- Data shown
^^^^^^^^

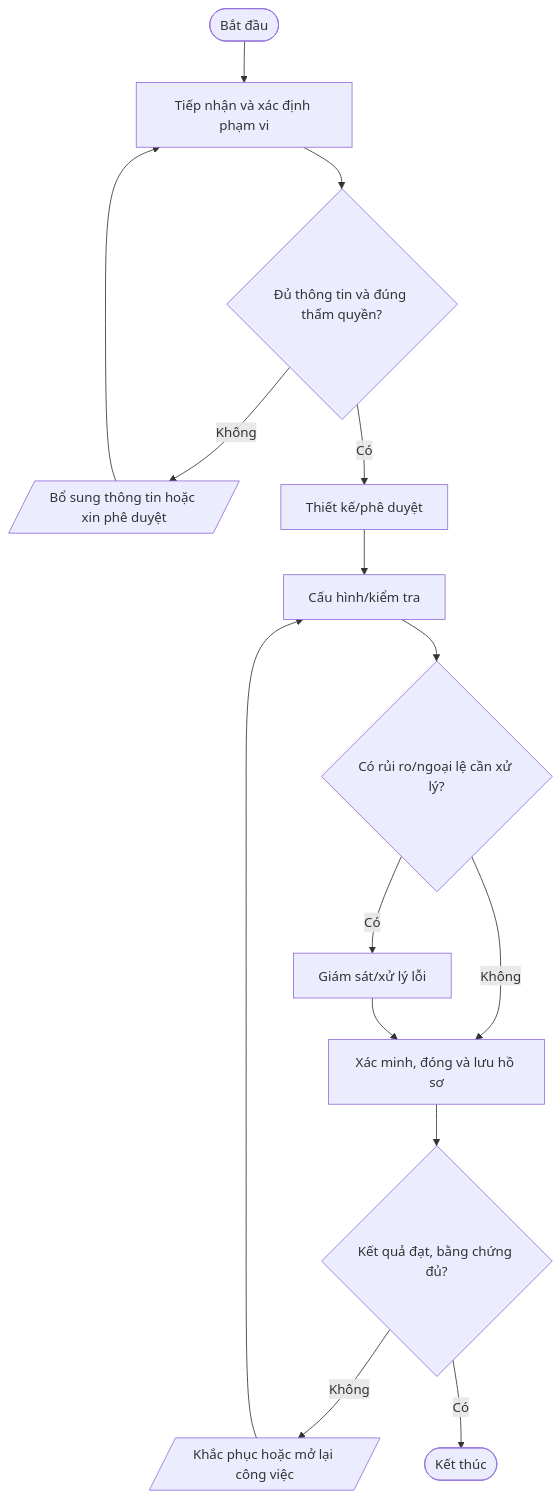
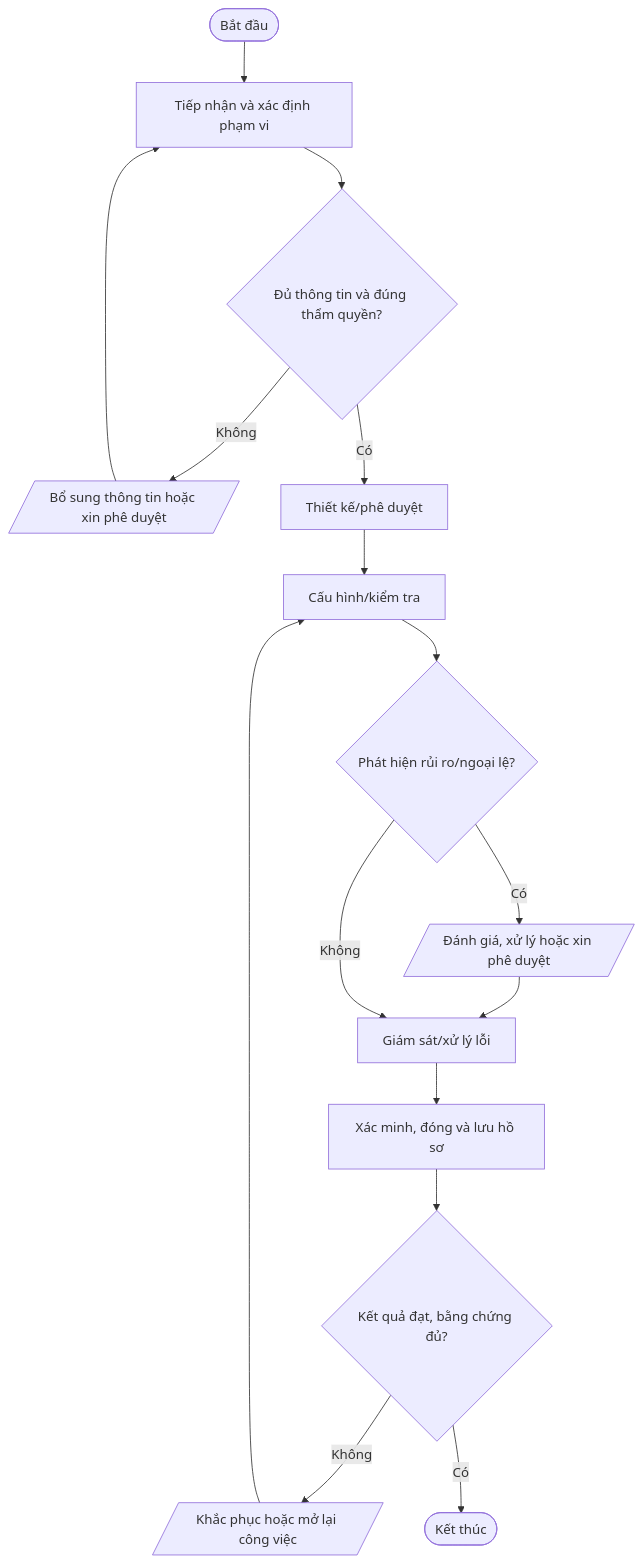
The first of 5 diagrams in quy-trinh/04-Backup-BCP-DR/README.md (daoaigiangnam/Quy_Trinh_Chuan), drawn with Mermaid before and after one commit. The commit also changed other lines of this file, not shown here.

Commit message:
docs: correct procedure flowchart decision paths

````diff
--- a/quy-trinh/04-Backup-BCP-DR/README.md
+++ b/quy-trinh/04-Backup-BCP-DR/README.md
@@ -51,17 +51,18 @@
 ```mermaid
 flowchart TD
   A([Bắt đầu]) --> S1["Tiếp nhận và xác định phạm vi"]
   S1 --> D1{"Đủ thông tin và đúng thẩm quyền?"}
   D1 -- Không --> F1[/"Bổ sung thông tin hoặc xin phê duyệt"/]
   F1 --> S1
   D1 -- Có --> S2["Thiết kế/phê duyệt"]
   S2 --> S3["Cấu hình/kiểm tra"]
-  S3 --> D2{"Có rủi ro/ngoại lệ cần xử lý?"}
-  D2 -- Có --> S4["Giám sát/xử lý lỗi"]
-  D2 -- Không --> S5["Xác minh, đóng và lưu hồ sơ"]
-  S4 --> S5
+  S3 --> D2{"Phát hiện rủi ro/ngoại lệ?"}
+  D2 -- Có --> RISK[/"Đánh giá, xử lý hoặc xin phê duyệt"/]
+  RISK --> S4["Giám sát/xử lý lỗi"]
+  D2 -- Không --> S4
+  S4 --> S5["Xác minh, đóng và lưu hồ sơ"]
   S5 --> D3{"Kết quả đạt, bằng chứng đủ?"}
   D3 -- Không --> R[/"Khắc phục hoặc mở lại công việc"/]
   R --> S3
   D3 -- Có --> Z([Kết thúc])
 ```
````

^^^^^^^^

- Task to complete
This exercise calls for a verbatim output of the entries, pictures omitted.

- Answer space
The first of 5 diagrams in quy-trinh/04-Backup-BCP-DR/README.md (daoaigiangnam/Quy_Trinh_Chuan), drawn with Mermaid before and after one commit. The commit also changed other lines of this file, not shown here.

Commit message:
docs: correct procedure flowchart decision paths

````diff
--- a/quy-trinh/04-Backup-BCP-DR/README.md
+++ b/quy-trinh/04-Backup-BCP-DR/README.md
@@ -51,17 +51,18 @@
 ```mermaid
 flowchart TD
   A([Bắt đầu]) --> S1["Tiếp nhận và xác định phạm vi"]
   S1 --> D1{"Đủ thông tin và đúng thẩm quyền?"}
   D1 -- Không --> F1[/"Bổ sung thông tin hoặc xin phê duyệt"/]
   F1 --> S1
   D1 -- Có --> S2["Thiết kế/phê duyệt"]
   S2 --> S3["Cấu hình/kiểm tra"]
-  S3 --> D2{"Có rủi ro/ngoại lệ cần xử lý?"}
-  D2 -- Có --> S4["Giám sát/xử lý lỗi"]
-  D2 -- Không --> S5["Xác minh, đóng và lưu hồ sơ"]
-  S4 --> S5
+  S3 --> D2{"Phát hiện rủi ro/ngoại lệ?"}
+  D2 -- Có --> RISK[/"Đánh giá, xử lý hoặc xin phê duyệt"/]
+  RISK --> S4["Giám sát/xử lý lỗi"]
+  D2 -- Không --> S4
+  S4 --> S5["Xác minh, đóng và lưu hồ sơ"]
   S5 --> D3{"Kết quả đạt, bằng chứng đủ?"}
   D3 -- Không --> R[/"Khắc phục hoặc mở lại công việc"/]
   R --> S3
   D3 -- Có --> Z([Kết thúc])
 ```
````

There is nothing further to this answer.